Playing Sports Bolsters Education

Competitive sports in today’s educational system are of the utmost significance and provide innumerable benefits to both the child and the school. While there are obvious benefits to sports like physical health for instance, there are also credible studies that indicate a positive correlation between sports and academic performance. Of course, correlation is not to say causation, but the positive trend exists regardless.

Take this study for example, which articulates verbatim “academic performance is better if young people play sports competitively.” Tests showed that adolescent athletic participation correlated with better study habits in addition to higher test scores as well. Apparently, appropriately enough, the study was conducted to address a growing trend of sports abandonment in children as they mature and enter secondary institutions. The primary reason cited for said abandonment was “the lack of time to combine sport and studies,” yet as you can see, said reason was proved false.

In fact, researchers found that it was indeed because of the lack of time that students were able to perform at a higher academic level. They were forced to learn time management skills as a result of the added commitment sports requires, and these skills in turn facilitated the development of decent study habits. Since sports-inclined adolescents are forced to account for the time sports take up, they are also forced to account for the time it takes to study and do homework. While the idiom may articulate, “the more time I have, the less I get done,” I imagine these motivated adolescents are singing a tune more similar to “the less time I have, the more I get done.”

The University of Arkansas also conducted a study which concluded with a similar sentiment. Dr. Daniel Bowen and Dr. Jay Greene analyzed school sports winning percentages and student athletic participation rates against graduation rates and standardized test scores. After five years and controlling for factors like student poverty levels, demographics, and school financial resources, the results reflected that athletic participation does indeed correlate with academic performance.
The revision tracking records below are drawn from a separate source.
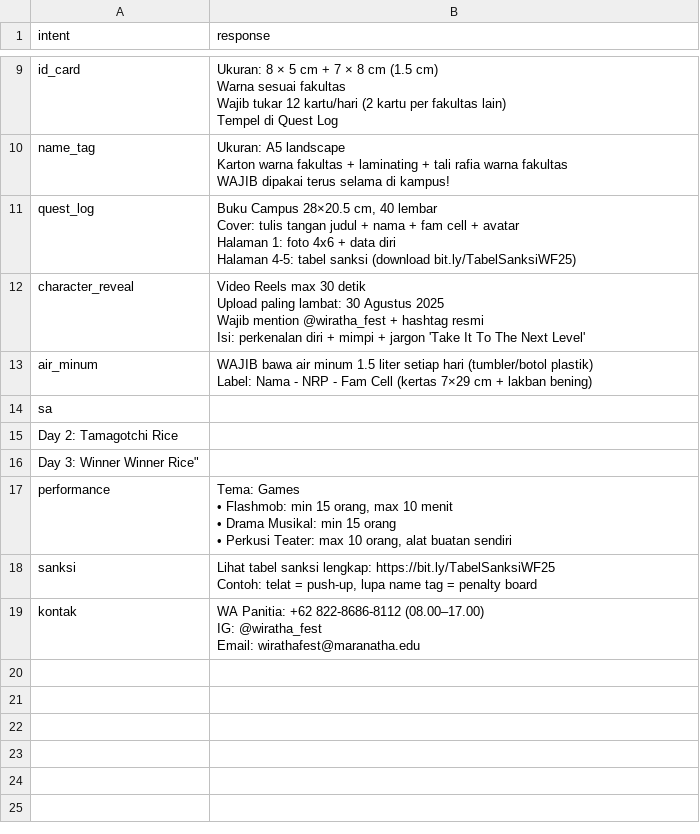
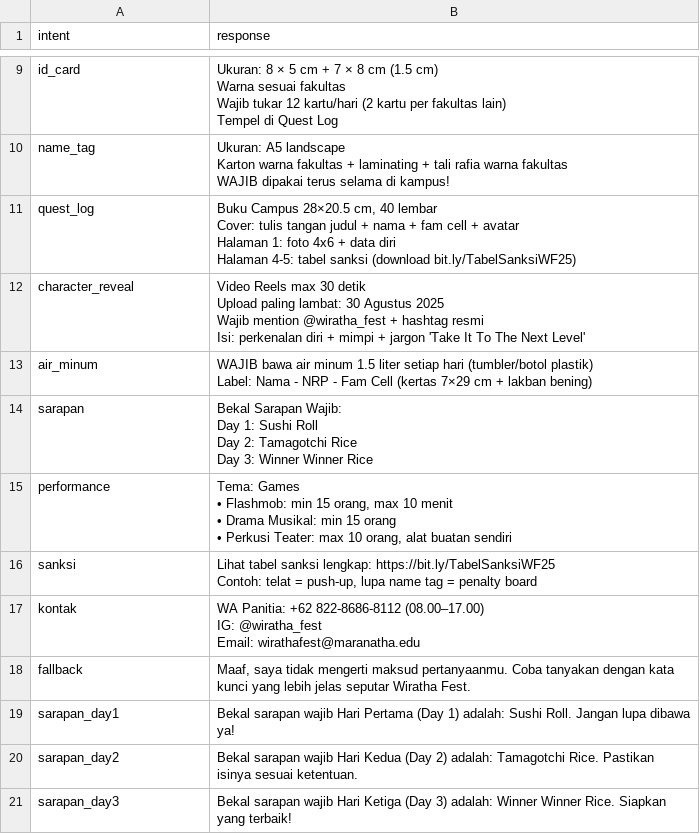
Before and after one commit to KristianiNaingg/ChatBot-Wiratha, a CSV file: wiratha_responses_2025.csv, drawn as a sheet; only a part is shown, gaps mark what is left out.

Commit message:
commit

```diff
--- a/wiratha_responses_2025.csv
+++ b/wiratha_responses_2025.csv
@@ -40,5 +40,6 @@ air_minum,"WAJIB bawa air minum 1.5 liter setiap hari (tumbler/botol plastik)
 Label: Nama - NRP - Fam Cell (kertas 7×29 cm + lakban bening)"
-sa
-Day 2: Tamagotchi Rice
-Day 3: Winner Winner Rice"
+sarapan,"Bekal Sarapan Wajib:
+Day 1: Sushi Roll
+Day 2: Tamagotchi Rice
+Day 3: Winner Winner Rice"
 performance,"Tema: Games
@@ -52 +53,5 @@ IG: @wiratha_fest
 Email: wirathafest@maranatha.edu"
+fallback,"Maaf, saya tidak mengerti maksud pertanyaanmu. Coba tanyakan dengan kata kunci yang lebih jelas seputar Wiratha Fest."
+sarapan_day1,"Bekal sarapan wajib Hari Pertama (Day 1) adalah: Sushi Roll. Jangan lupa dibawa ya!"
+sarapan_day2,"Bekal sarapan wajib Hari Kedua (Day 2) adalah: Tamagotchi Rice. Pastikan isinya sesuai ketentuan."
+sarapan_day3,"Bekal sarapan wajib Hari Ketiga (Day 3) adalah: Winner Winner Rice. Siapkan yang terbaik!"
```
Ms. Whitefield’s abstract of the same study even takes it to another level, speculating that “Cutting sports programs may inadvertently fray a school’s academic prowess.”

While that final thought is not necessarily supported with concrete data just yet, it does point to the fact that sports do not just benefit the educational system; they are an integral part of it. Actually, the aforementioned Daniel Bowen posited on a follow-up Atlantic cover story that the athletic reputation of a school contributes to its “social capital.” Said “social capital” is defined as “the norms, the social networks, and the relationships between adults and children that are of value for the child’s growing up.” He goes on to claim Coleman found social capital to be “highly predictive of academic success.” For the record, it should be noted that the research Bowen draws on, Coleman’s studies, actually view social capital and its positive associations from a religious standpoint.

However, that said, the whole point is that social capital is really pertaining to a child’s relationships with adults who are positive role models. In light of such, it easy to understand how sports would fortify social capital. Coaches, assistant coaches, and other well-adjusted adults are all allowed ample opportunity to provide a positive influence when acting as members of recreational or competitive athletic leagues.

Of course, this is all just a sliver of the potential benefits sports can and do provide for youth. From bringing kids together with positive role models to teaching children how to grow up, sports prepare adolescents not with just lesson books, but with bonafide influential experience.